single arm kettlebell push press

shoulder exercises

The single arm kettlebell push press is a shoulder exercise which is given more explosive power by recruiting the muscles in your lower body.

It is pretty much a combination of a barbell push press and an Arnold press – using a kettlebell. That’s a lot, let’s explain…

How to perform the single arm kettlebell push press

Using a kettlebell or dumbbell, stand with your feet shoulder width apart and the weight held close to your chest.

Assume usual squat position, point your bum out and keep your chest high. Hold the weight in one hand close to your chest.

Quarter squat down and as you come up raise the weight and rotate your arm outwards up over your head until your arm is fully extended.

Bring the weight back down through the same controlled movement. Then squat down again repeating the exercise. Switch arms once a full set is complete.

Go for reps.

Single arm kettlebell push press: Common mistakes to avoid

Tip! These are two separate moves but it should be a fluid movement, make sure you squat and then ‘press’ the weight. When you are all the way up, bring the kettlebell over your head as high as possible and back down to your chest before going into the next squat.

Avoid twisting or tilting your torso in any direction. Maintain good posture throughout the exercise.

As always; sloppy form on any exercise is not recommended. If you are performing your Arnold press with incorrect form, it is likely that you will poorly engage the intended muscle groups. Poor muscle engagement will hinder your gains at best and result in injury at worst.

When performing the exercise; always keep the muscle you intend to work in mind. This is the ideal way to ensure best results. Use the illustration above as a guide.

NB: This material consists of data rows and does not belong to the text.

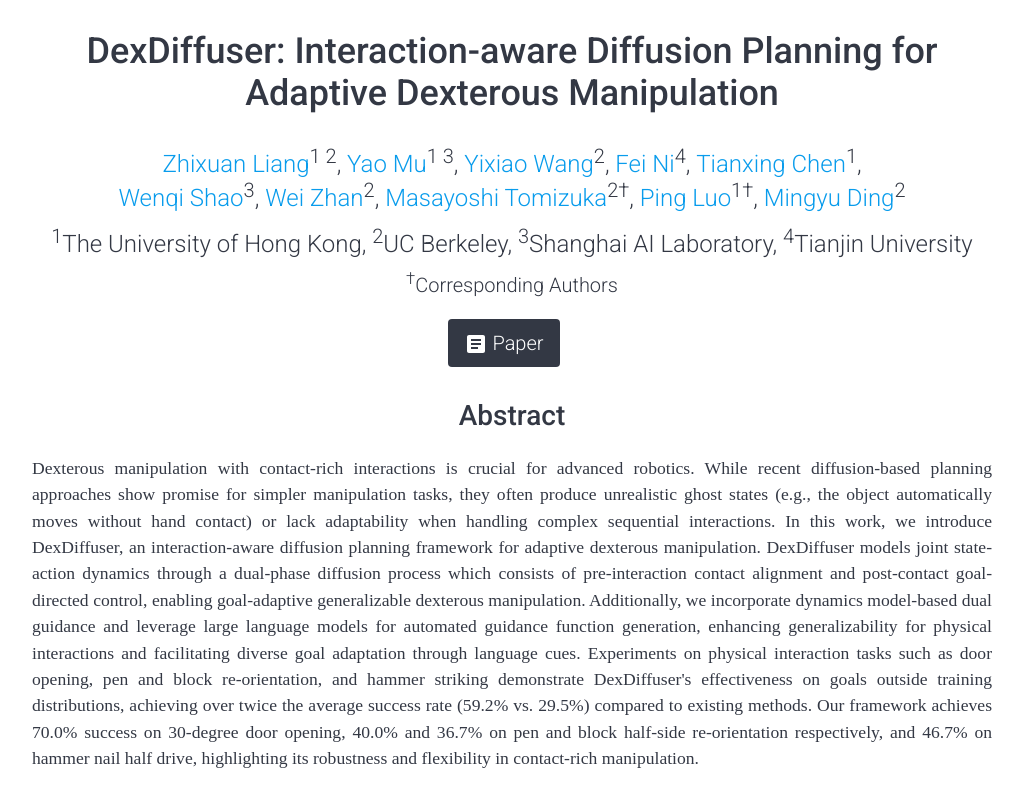
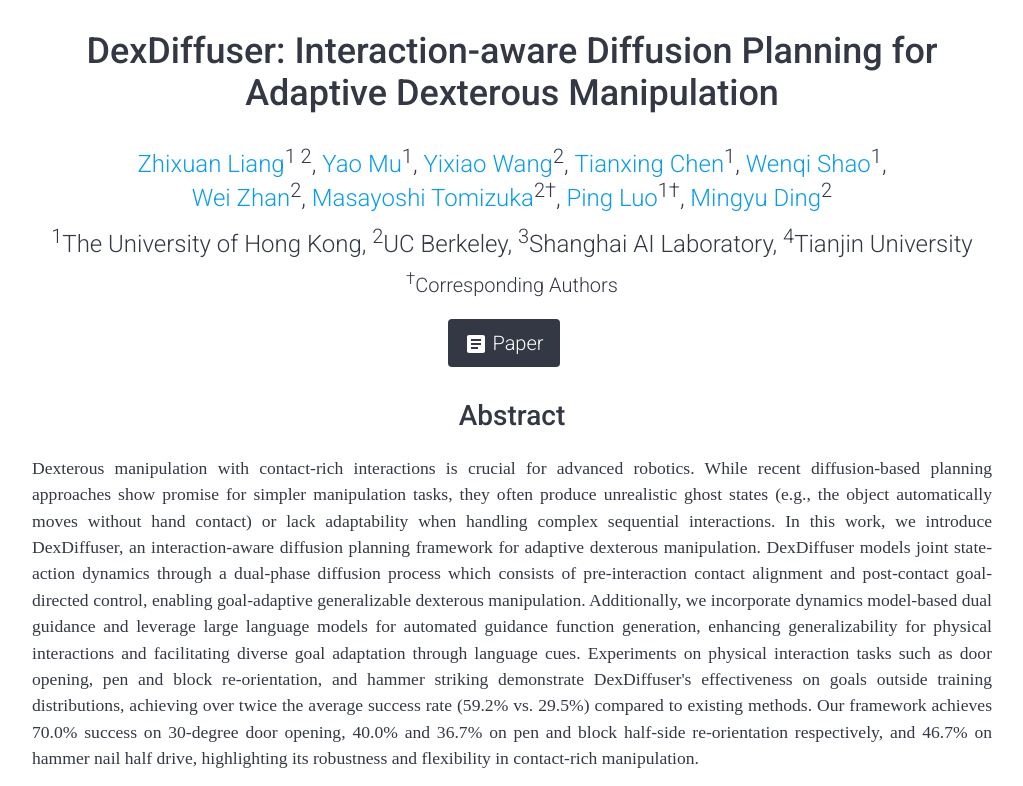
Before and after one commit to dexdiffuser/dexdiffuser.github.io, a plain HTML site: page index.html in a window 1280 px wide. Shown: the top 786 px of the page, without its empty margins (128-1151 px from the left). Drawn offline with nearby package versions, Linux system fonts and the light colour scheme.

Commit message:
Update index.html

```diff
--- a/index.html
+++ b/index.html
@@ -77,7 +77,7 @@
                   rel="noreferrer"
                   target="_blank"
                   >Yao Mu</a
-                ><sup>1 3</sup></span
+                ><sup>1</sup></span
               >
             </li>
             <li>
@@ -93,16 +93,6 @@
             <li>
               <span
                 ><a
-                  href="https://fei-ni.github.io/"
-                  rel="noreferrer"
-                  target="_blank"
-                  >Fei Ni</a
-                ><sup>4</sup></span
-              >
-            </li>
-            <li>
-              <span
-                ><a
                   href="https://tianxingchen.github.io/"
                   rel="noreferrer"
                   target="_blank"
@@ -110,7 +100,6 @@
                 ><sup>1</sup></span
               >
             </li>
-            <br>
             <li>
               <span
                 ><a
@@ -118,9 +107,10 @@
                   rel="noreferrer"
                   target="_blank"
                   >Wenqi Shao</a
-                ><sup>3</sup></span
+                ><sup>1</sup></span
               >
             </li>
+            <br>
             <li>
               <span
                 ><a
```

Reps and sets

The single arm kettlebell push press should be worked into your overall bigger picture. How many reps and sets you perform with each exercise depends entirely on where you are physically and your desired outcomes.

Beginners should keep it simple; 3-4 sets of 8-12 reps is an ideal starting point. For the purpose of laying a solid foundation to build upon; don’t over complicate things. The most important thing is to get started, the rest will come with experience.

On the other hand, more advanced lifters should consider their current strength and goals.